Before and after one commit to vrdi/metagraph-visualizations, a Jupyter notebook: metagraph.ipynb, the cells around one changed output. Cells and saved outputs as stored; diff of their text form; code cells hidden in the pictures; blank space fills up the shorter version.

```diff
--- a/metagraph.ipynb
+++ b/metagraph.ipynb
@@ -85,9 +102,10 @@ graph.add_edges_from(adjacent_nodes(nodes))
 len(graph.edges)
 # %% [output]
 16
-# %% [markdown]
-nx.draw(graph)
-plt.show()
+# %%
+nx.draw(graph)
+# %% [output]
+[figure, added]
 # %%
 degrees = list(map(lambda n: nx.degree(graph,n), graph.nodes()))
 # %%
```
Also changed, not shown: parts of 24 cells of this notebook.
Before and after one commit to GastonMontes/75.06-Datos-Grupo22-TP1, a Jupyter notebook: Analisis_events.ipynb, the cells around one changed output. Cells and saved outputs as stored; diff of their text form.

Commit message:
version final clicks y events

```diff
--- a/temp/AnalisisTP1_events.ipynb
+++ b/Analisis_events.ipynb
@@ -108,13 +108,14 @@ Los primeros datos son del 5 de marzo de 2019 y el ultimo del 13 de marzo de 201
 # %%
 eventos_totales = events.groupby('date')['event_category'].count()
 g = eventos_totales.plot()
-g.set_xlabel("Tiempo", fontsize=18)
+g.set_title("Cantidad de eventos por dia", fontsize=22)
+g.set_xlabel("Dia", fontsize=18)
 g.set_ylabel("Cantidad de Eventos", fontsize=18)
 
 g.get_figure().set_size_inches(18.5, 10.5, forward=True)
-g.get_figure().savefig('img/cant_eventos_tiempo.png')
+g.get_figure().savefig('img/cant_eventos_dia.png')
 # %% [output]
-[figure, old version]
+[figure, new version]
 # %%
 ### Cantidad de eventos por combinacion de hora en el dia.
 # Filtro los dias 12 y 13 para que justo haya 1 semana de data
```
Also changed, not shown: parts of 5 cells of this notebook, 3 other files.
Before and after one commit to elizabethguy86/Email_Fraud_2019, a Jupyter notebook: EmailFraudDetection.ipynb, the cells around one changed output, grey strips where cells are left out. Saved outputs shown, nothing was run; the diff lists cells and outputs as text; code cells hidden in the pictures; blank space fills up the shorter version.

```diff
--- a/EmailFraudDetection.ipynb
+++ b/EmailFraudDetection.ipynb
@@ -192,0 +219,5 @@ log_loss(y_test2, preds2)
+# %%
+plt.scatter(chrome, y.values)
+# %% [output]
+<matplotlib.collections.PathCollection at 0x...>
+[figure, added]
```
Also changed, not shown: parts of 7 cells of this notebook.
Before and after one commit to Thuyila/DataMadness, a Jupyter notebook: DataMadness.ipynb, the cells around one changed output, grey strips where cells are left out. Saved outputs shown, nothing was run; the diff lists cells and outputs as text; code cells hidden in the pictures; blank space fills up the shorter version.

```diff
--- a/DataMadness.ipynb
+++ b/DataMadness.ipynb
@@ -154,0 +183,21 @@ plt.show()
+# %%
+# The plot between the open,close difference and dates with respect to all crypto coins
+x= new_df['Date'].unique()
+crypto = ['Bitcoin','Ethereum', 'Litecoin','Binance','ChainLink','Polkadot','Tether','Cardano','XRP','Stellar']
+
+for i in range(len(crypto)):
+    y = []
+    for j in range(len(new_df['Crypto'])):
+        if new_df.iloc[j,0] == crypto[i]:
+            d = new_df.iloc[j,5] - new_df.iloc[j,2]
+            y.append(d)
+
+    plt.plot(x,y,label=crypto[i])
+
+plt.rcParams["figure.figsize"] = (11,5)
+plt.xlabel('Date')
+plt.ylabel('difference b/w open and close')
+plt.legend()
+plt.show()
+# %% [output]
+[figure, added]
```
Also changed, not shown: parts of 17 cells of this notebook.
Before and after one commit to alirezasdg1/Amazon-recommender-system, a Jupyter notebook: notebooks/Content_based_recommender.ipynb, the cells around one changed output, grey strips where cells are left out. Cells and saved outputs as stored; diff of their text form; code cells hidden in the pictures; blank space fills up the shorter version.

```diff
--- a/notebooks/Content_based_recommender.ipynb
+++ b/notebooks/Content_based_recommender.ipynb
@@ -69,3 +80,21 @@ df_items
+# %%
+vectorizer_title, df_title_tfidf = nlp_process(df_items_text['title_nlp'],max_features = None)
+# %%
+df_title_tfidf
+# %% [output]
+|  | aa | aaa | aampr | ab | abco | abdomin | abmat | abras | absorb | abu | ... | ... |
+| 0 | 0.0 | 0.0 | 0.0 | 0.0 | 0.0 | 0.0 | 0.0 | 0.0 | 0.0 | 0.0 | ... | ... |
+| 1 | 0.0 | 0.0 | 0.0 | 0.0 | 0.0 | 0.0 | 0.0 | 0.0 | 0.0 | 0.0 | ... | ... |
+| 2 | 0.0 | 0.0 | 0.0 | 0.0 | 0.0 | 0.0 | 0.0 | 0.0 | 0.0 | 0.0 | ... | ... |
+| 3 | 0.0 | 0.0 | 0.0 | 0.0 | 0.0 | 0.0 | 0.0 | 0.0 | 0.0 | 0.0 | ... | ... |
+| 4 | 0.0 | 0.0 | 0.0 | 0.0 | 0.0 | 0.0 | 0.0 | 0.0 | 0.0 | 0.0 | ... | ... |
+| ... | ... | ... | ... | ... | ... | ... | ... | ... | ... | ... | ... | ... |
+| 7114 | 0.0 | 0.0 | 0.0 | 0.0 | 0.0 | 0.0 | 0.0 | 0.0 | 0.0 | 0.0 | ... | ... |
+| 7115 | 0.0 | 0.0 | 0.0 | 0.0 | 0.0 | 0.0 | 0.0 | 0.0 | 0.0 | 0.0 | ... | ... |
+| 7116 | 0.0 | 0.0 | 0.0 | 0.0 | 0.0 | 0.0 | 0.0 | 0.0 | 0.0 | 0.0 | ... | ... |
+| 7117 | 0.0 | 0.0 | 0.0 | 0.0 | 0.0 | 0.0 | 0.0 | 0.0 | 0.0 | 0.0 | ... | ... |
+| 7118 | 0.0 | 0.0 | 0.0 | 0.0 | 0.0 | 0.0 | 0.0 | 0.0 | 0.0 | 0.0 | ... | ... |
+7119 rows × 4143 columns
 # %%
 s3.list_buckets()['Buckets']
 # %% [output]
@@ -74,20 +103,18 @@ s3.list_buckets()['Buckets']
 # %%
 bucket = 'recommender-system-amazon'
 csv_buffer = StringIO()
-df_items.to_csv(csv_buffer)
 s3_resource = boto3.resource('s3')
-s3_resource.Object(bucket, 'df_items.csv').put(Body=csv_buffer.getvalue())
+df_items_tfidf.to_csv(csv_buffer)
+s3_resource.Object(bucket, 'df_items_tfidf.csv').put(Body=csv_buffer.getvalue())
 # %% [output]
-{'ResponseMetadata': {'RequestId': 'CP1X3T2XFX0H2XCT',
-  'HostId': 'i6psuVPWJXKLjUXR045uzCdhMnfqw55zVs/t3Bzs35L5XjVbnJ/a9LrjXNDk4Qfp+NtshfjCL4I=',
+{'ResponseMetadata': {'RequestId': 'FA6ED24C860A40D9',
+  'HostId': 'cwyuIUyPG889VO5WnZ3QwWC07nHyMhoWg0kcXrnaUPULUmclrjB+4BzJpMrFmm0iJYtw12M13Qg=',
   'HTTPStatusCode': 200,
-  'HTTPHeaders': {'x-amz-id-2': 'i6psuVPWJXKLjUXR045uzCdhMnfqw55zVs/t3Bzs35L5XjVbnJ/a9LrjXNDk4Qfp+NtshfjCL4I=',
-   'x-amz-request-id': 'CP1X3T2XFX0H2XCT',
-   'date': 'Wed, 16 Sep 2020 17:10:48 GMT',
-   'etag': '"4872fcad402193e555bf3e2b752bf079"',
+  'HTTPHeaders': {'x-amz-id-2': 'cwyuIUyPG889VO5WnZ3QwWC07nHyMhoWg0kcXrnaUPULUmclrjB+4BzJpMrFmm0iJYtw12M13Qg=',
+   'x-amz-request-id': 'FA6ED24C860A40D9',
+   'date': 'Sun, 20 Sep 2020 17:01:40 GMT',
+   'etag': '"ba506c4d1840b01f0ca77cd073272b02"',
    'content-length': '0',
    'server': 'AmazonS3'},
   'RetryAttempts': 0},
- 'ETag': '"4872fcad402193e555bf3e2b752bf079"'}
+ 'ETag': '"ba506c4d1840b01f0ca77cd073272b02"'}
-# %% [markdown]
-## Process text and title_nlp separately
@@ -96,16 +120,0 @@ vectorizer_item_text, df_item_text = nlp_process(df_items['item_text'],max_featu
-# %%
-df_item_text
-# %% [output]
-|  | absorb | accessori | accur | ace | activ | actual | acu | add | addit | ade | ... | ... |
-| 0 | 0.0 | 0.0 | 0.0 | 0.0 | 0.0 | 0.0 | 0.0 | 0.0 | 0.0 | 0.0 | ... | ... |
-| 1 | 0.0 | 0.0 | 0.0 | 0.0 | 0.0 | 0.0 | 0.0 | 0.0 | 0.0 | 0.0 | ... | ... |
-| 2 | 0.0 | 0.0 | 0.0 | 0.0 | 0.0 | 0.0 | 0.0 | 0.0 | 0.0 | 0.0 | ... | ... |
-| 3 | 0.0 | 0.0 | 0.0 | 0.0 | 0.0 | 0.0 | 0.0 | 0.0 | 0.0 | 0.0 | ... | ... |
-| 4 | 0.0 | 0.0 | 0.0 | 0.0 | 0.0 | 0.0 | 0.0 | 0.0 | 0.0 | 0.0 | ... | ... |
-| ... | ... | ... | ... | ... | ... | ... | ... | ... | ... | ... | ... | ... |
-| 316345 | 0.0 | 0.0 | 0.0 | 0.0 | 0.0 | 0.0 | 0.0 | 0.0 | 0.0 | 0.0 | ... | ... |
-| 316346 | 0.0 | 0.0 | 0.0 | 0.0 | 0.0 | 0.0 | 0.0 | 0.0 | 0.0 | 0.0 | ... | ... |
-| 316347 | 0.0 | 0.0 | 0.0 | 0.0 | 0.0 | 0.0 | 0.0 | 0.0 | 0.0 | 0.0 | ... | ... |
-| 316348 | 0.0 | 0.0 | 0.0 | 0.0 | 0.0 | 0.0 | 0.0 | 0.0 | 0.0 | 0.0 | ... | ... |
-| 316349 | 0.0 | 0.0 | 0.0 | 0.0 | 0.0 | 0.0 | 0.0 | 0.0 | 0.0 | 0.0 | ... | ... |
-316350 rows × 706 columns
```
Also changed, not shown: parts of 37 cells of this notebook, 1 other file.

▸ ASSIGNMENT:
Your answer must be a single number: the count of lines in the records above that contain "Also".

▸ EXERCISE RESPONSE:
5